Living with any kind of disorder is not ideal, and it’s harder with dissociative identity disorder. One football player with DID visited Luke Air Force Base Sept. 21, to increase awareness and let others know it’s OK to seek help.
“I couldn’t have made it through without help,” said Hershel Walker, former NFL running back for the Dallas Cowboys. “I got help from God and my doctor.”
Walker came to Luke as part of the Freedom Care Anti-stigma Campaign that partnered with Tri-care to tour military installations across the country.
“Mental illness and substance disorders continue to carry a stigma in our society and especially in the military community where members are taught to be independent and tough,” according to the anti-stigma campaign. “Asking for help is not a sign of weakness, but many of our warriors don’t know this.”
Walker visits military installations to share his personal story and experience with mental illness while delivering an important message to the troops saying, “There is no shame in asking for help, I did.”
But Walker didn’t start by addressing mental disorders. He started at the beginning by talking about when he began his football career.
“In high school I started playing football so I wouldn’t have to wash dishes,” he said. “I hate doing dishes, and if I was busy with football, my mom wouldn’t have me do them. I was wrong.”
He didn’t know anything about football when he started. He had never watched a game. After high school he went to play for the University of Georgia.
“I remember getting a letter in the mail from Georgia to be [at the school] at five,” Walker said. “I wanted to be early; I have a habit of being on time. So I got up at two a.m. and started driving. I got to the University of Georgia about three thirty in the morning, but I didn’t know where to go, and it was dark outside. About four a.m. it’s still dark and there are no cars coming up. By four forty-five, it’s still dark outside and there are still no cars. So, I started to wonder if I was in the right place. I got out of my car and ran up to the cafeteria thinking I must be late. Posted on the door was a letter like the one I got. It read 5 p.m., so I was a little early.”

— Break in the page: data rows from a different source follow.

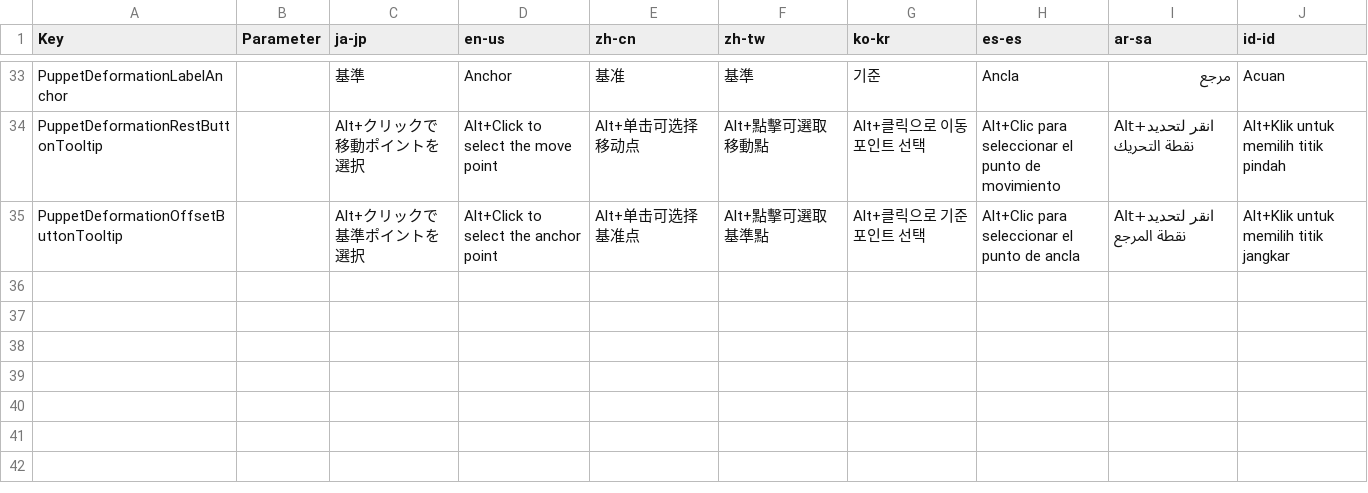
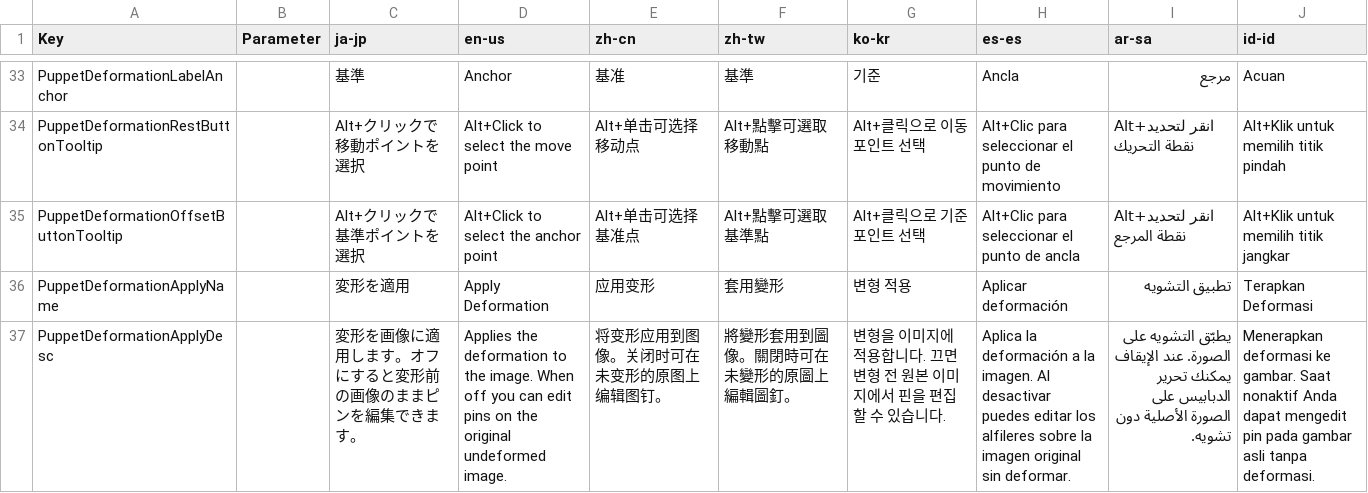
Before and after one commit to routersys/YMM4-PuppetDeformation, a CSV file: PuppetDeformation/Texts.csv, drawn as a sheet; only a part is shown, gaps mark what is left out.

```diff
--- a/PuppetDeformation/Texts.csv
+++ b/PuppetDeformation/Texts.csv
@@ -35 +35,3 @@ PuppetDeformationRestButtonTooltip,,Alt+クリックで移動ポイントを選
 PuppetDeformationOffsetButtonTooltip,,Alt+クリックで基準ポイントを選択,Alt+Click to select the anchor point,Alt+单击可选择基准点,Alt+點擊可選取基準點,Alt+클릭으로 기준 포인트 선택,Alt+Clic para seleccionar el punto de ancla,Alt+انقر لتحديد نقطة المرجع,Alt+Klik untuk memilih titik jangkar
+PuppetDeformationApplyName,,変形を適用,Apply Deformation,应用变形,套用變形,변형 적용,Aplicar deformación,تطبيق التشويه,Terapkan Deformasi
+PuppetDeformationApplyDesc,,変形を画像に適用します。オフにすると変形前の画像のままピンを編集できます。,Applies the deformation to the image. When off you can edit pins on the original undeformed image.,将变形应用到图像。关闭时可在未变形的原图上编辑图钉。,將變形套用到圖像。關閉時可在未變形的原圖上編輯圖釘。,변형을 이미지에 적용합니다. 끄면 변형 전 원본 이미지에서 핀을 편집할 수 있습니다.,Aplica la deformación a la imagen. Al desactivar puedes editar los alfileres sobre la imagen original sin deformar.,يطبّق التشويه على الصورة. عند الإيقاف يمكنك تحرير الدبابيس على الصورة الأصلية دون تشويه.,Menerapkan deformasi ke gambar. Saat nonaktif Anda dapat mengedit pin pada gambar asli tanpa deformasi.
```
Also changed, not shown: 13 other files.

Walker talked about his trials during college and how he made it into the NFL. In his 12 NFL seasons, Walker gained 8,225 rushing yards, 4,859 receiving yards, and 5,084 kickoff-return yards. This ranked him second among the NFL’s all-time leaders in total yardage when he retired. At the start of the 2007 NFL season, ten years after his retirement, he still ranked eighth. He also scored 84 touchdowns: 61 rushing, 21 receiving and returned two kickoffs for touchdowns. Walker is the only other player besides Derrick Mason to have 10,000-plus yards from scrimmage and 5,000-plus return yards, all of which were on kickoff returns.
Then he turned to more serious matters.
“I had a problem. I didn’t know it at the time, but I did,” he said. “As I was leaving the NFL, my ex-wife told me about things I did. I told her I would never do that. She said I would pace the bed at night. She even said I had threatened to kill her a few times.”
Because of this and other experiences, Walker sought help.
“My doctor told me I had DID,” he said. “That’s the new name for multiple personality disorder. And I got the help I needed. There is no shame in that. There is nothing wrong with asking for help when you need it.”
Walker was grateful to be able to come to Luke, but he wasn’t the only one excited by the visit.
“It was awesome,” said Staff Sgt. John Askew 56th Maintenance Operation Squadron Plans and Scheduling. “I’m from Texas and a huge Dallas Cowboys fan, so seeing him and having him talk about the Cowboys was great, it made my day.”